:: MATERIALS PROVIDED ::

■ ■ ■ ■ ■ ■ ■

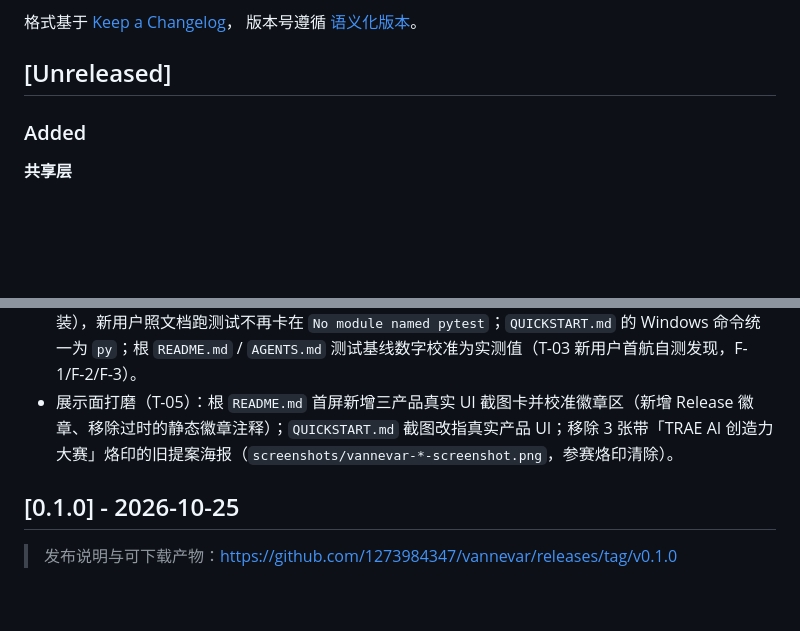
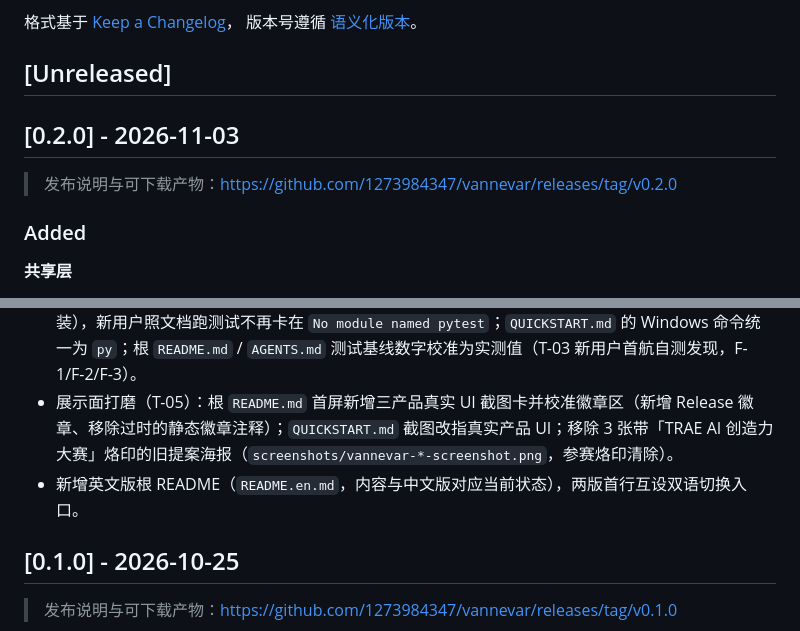
Before and after one commit to 1273984347/vannevar, a Markdown page: CHANGELOG.md, 2 parts joined by grey strips. Rendered like a GitHub page; blank space fills up the shorter version.

Commit message:
docs(release): CHANGELOG 定版 0.2.0（2026-11-03）；新增英文版 README.en.md 与双语切换入口

```diff
--- a/CHANGELOG.md
+++ b/CHANGELOG.md
@@ -6,6 +6,10 @@
 版本号遵循 [语义化版本](https://semver.org/lang/zh-CN/)。
 
 ## [Unreleased]
+
+## [0.2.0] - 2026-11-03
+
+> 发布说明与可下载产物：<https://github.com/1273984347/vannevar/releases/tag/v0.2.0>
 
 ### Added
 
@@ -49,6 +53,7 @@
 - `products/muse-mvp/README.md` 与 `products/focus-mvp/README.md` 补齐 E2E 加密与跨设备解密章节。
 - 根 `README.md` 的测试一节补齐 `requirements-dev.txt` 安装前提（pytest 属测试依赖，不随运行时安装），新用户照文档跑测试不再卡在 `No module named pytest`；`QUICKSTART.md` 的 Windows 命令统一为 `py`；根 `README.md` / `AGENTS.md` 测试基线数字校准为实测值（T-03 新用户首航自测发现，F-1/F-2/F-3）。
 - 展示面打磨（T-05）：根 `README.md` 首屏新增三产品真实 UI 截图卡并校准徽章区（新增 Release 徽章、移除过时的静态徽章注释）；`QUICKSTART.md` 截图改指真实产品 UI；移除 3 张带「TRAE AI 创造力大赛」烙印的旧提案海报（`screenshots/vannevar-*-screenshot.png`，参赛烙印清除）。
+- 新增英文版根 README（`README.en.md`，内容与中文版对应当前状态），两版首行互设双语切换入口。
 
 ## [0.1.0] - 2026-10-25
 
```
Also changed, not shown: README.en.md (added, +392 -0 lines), README.md (+2 -0 lines).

■ ■ ■ ■ ■ ■ ■

:: EXERCISE DETAILS ::
Every line above should be returned word for word, with the pictures left behind.

:: REPLY TO THE TASK ::
Before and after one commit to 1273984347/vannevar, a Markdown page: CHANGELOG.md, 2 parts joined by grey strips. Rendered like a GitHub page; blank space fills up the shorter version.

Commit message:
docs(release): CHANGELOG 定版 0.2.0（2026-11-03）；新增英文版 README.en.md 与双语切换入口

```diff
--- a/CHANGELOG.md
+++ b/CHANGELOG.md
@@ -6,6 +6,10 @@
 版本号遵循 [语义化版本](https://semver.org/lang/zh-CN/)。
 
 ## [Unreleased]
+
+## [0.2.0] - 2026-11-03
+
+> 发布说明与可下载产物：<https://github.com/1273984347/vannevar/releases/tag/v0.2.0>
 
 ### Added
 
@@ -49,6 +53,7 @@
 - `products/muse-mvp/README.md` 与 `products/focus-mvp/README.md` 补齐 E2E 加密与跨设备解密章节。
 - 根 `README.md` 的测试一节补齐 `requirements-dev.txt` 安装前提（pytest 属测试依赖，不随运行时安装），新用户照文档跑测试不再卡在 `No module named pytest`；`QUICKSTART.md` 的 Windows 命令统一为 `py`；根 `README.md` / `AGENTS.md` 测试基线数字校准为实测值（T-03 新用户首航自测发现，F-1/F-2/F-3）。
 - 展示面打磨（T-05）：根 `README.md` 首屏新增三产品真实 UI 截图卡并校准徽章区（新增 Release 徽章、移除过时的静态徽章注释）；`QUICKSTART.md` 截图改指真实产品 UI；移除 3 张带「TRAE AI 创造力大赛」烙印的旧提案海报（`screenshots/vannevar-*-screenshot.png`，参赛烙印清除）。
+- 新增英文版根 README（`README.en.md`，内容与中文版对应当前状态），两版首行互设双语切换入口。
 
 ## [0.1.0] - 2026-10-25
 
```
Also changed, not shown: README.en.md (added, +392 -0 lines), README.md (+2 -0 lines).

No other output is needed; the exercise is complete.